The Spiritual Formation Retreats of the past two weekends, one in Olympia, WA and the other in Crestline, CA afforded me an opportunity to reflect and converse with a number of Emerging Journey participants around this simple poem, “Fire.” It is often very simple images that can cause us to think or re-think where we find ourselves. Amidst all the stuff of life—demands and tasks, relationships and expectations, intentions and decisions, etc—we often need perspective. This poem provided many a window into their pace and their work and their attentiveness in life.
Simply allow this poem to stir your thoughts as you read it aloud 3 or 4 times …What jumps out?Where does this poem take you?
Fire What makes a fire burn is space between the logs, a breathing space. Too much of a good thing, too many logs packed in too tight can douse the flames almost as surely as a pail of water. So building fires requires attention to the spaces in between, as much as to the wood. When we are able to build open spaces in the same way we have learned to pile on logs, then we come to see how it is fuel, and the absence of fuel together, that make fire possible. We only need to lay a log lightly from time to time. A fire grows simply because the space is there, with openings in which the flame that knows just how it wants to burn can find its way. by Judy Brown

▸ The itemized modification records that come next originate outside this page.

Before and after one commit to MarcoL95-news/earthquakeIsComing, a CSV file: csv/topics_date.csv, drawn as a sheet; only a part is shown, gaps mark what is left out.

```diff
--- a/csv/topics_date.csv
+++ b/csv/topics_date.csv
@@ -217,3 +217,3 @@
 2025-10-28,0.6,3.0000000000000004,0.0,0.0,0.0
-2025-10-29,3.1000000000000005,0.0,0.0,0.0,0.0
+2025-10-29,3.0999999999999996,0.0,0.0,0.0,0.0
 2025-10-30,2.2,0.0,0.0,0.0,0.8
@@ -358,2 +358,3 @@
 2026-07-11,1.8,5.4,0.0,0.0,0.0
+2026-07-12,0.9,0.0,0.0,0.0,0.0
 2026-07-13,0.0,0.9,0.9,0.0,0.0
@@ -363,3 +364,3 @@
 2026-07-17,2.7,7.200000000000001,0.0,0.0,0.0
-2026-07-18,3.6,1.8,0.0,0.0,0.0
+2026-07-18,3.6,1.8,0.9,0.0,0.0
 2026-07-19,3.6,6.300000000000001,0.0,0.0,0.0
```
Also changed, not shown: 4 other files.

Sam M Intrator and Megan Scribner, editors, Teaching with Fire: Poetry that Sustains the Courage to Teach, (San Francisco: Jossey-Bass, 2003), 89. Possible Questions for Further Exploration: • When did you learn to start a fire? What do you remember of these early lessons? • What in the world does this have to do with your life of faith? • “So building fires requires paying attention to the spaces in between, as much as to the wood”, what are some of the things you are being invited to pay attention to today? • Where is there” breathing space” in your life? in your family’s life? in your community’s life? in your team?